→ **DESCRIPTION OF THE TASK**
From the records below, copy the lines that include "file".

→ **RECORDS FOR THIS TASK**
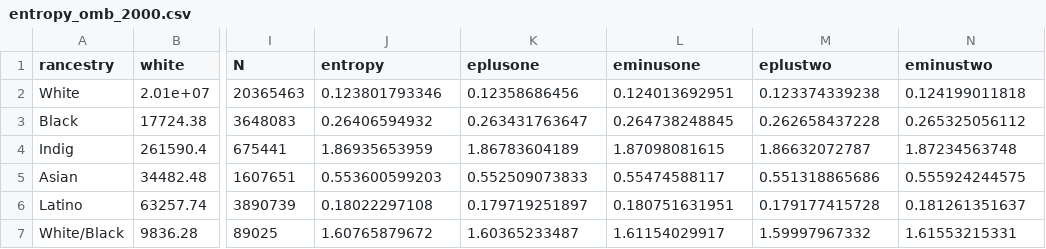
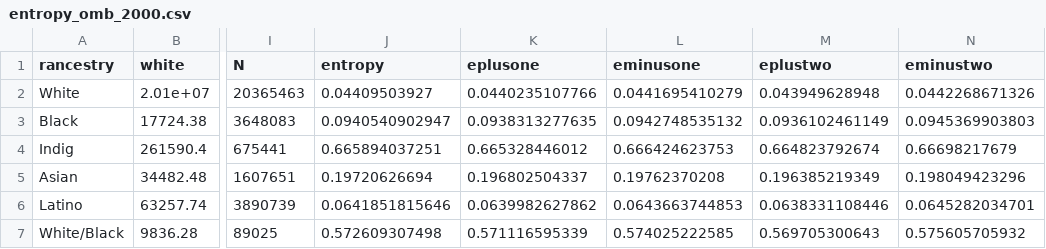
Before and after one commit to AaronGullickson/essentialmeasures, a CSV file: output/entropy_omb_2000.csv, drawn as a sheet; only a part is shown, gaps mark what is left out; the diff covers the shown part only; the diff names each change by its address in the sheet, - before the commit and + after, or states it on an @@ line.

```diff
--- a/output/entropy_omb_2000.csv
+++ b/output/entropy_omb_2000.csv
-J2 (entropy): 0.123801793346
+J2 (entropy): 0.04409503927
-K2 (eplusone): 0.12358686456
+K2 (eplusone): 0.0440235107766
-L2 (eminusone): 0.124013692951
+L2 (eminusone): 0.0441695410279
-M2 (eplustwo): 0.123374339238
+M2 (eplustwo): 0.043949628948
-N2 (eminustwo): 0.124199011818
+N2 (eminustwo): 0.0442268671326
-J3 (entropy): 0.26406594932
+J3 (entropy): 0.0940540902947
-K3 (eplusone): 0.263431763647
+K3 (eplusone): 0.0938313277635
-L3 (eminusone): 0.264738248845
+L3 (eminusone): 0.0942748535132
-M3 (eplustwo): 0.262658437228
+M3 (eplustwo): 0.0936102461149
-N3 (eminustwo): 0.265325056112
+N3 (eminustwo): 0.0945369903803
-J4 (entropy): 1.86935653959
+J4 (entropy): 0.665894037251
-K4 (eplusone): 1.86783604189
+K4 (eplusone): 0.665328446012
-L4 (eminusone): 1.87098081615
+L4 (eminusone): 0.666424623753
-M4 (eplustwo): 1.86632072787
+M4 (eplustwo): 0.664823792674
-N4 (eminustwo): 1.87234563748
+N4 (eminustwo): 0.66698217679
-J5 (entropy): 0.553600599203
+J5 (entropy): 0.19720626694
-K5 (eplusone): 0.552509073833
+K5 (eplusone): 0.196802504337
-L5 (eminusone): 0.55474588117
+L5 (eminusone): 0.19762370208
-M5 (eplustwo): 0.551318865686
+M5 (eplustwo): 0.196385219349
-N5 (eminustwo): 0.555924244575
+N5 (eminustwo): 0.198049423296
-J6 (entropy): 0.18022297108
+J6 (entropy): 0.0641851815646
-K6 (eplusone): 0.179719251897
+K6 (eplusone): 0.0639982627862
-L6 (eminusone): 0.180751631951
+L6 (eminusone): 0.0643663744853
-M6 (eplustwo): 0.179177415728
+M6 (eplustwo): 0.0638331108446
-N6 (eminustwo): 0.181261351637
+N6 (eminustwo): 0.0645282034701
-J7 (entropy): 1.60765879672
+J7 (entropy): 0.572609307498
-K7 (eplusone): 1.60365233487
+K7 (eplusone): 0.571116595339
-L7 (eminusone): 1.61154029917
+L7 (eminusone): 0.574025222585
-M7 (eplustwo): 1.59997967332
+M7 (eplustwo): 0.569705300643
-N7 (eminustwo): 1.61553215331
+N7 (eminustwo): 0.575605705932
```
Also changed, not shown: 45 edited cells elsewhere in this file, output/entropy_omb_byyear.csv, output/entropy_single_2000.csv, 3 other files.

→ **RESULT FOR THIS TASK**
Before and after one commit to AaronGullickson/essentialmeasures, a CSV file: output/entropy_omb_2000.csv, drawn as a sheet; only a part is shown, gaps mark what is left out; the diff covers the shown part only; the diff names each change by its address in the sheet, - before the commit and + after, or states it on an @@ line.
Also changed, not shown: 45 edited cells elsewhere in this file, output/entropy_omb_byyear.csv, output/entropy_single_2000.csv, 3 other files.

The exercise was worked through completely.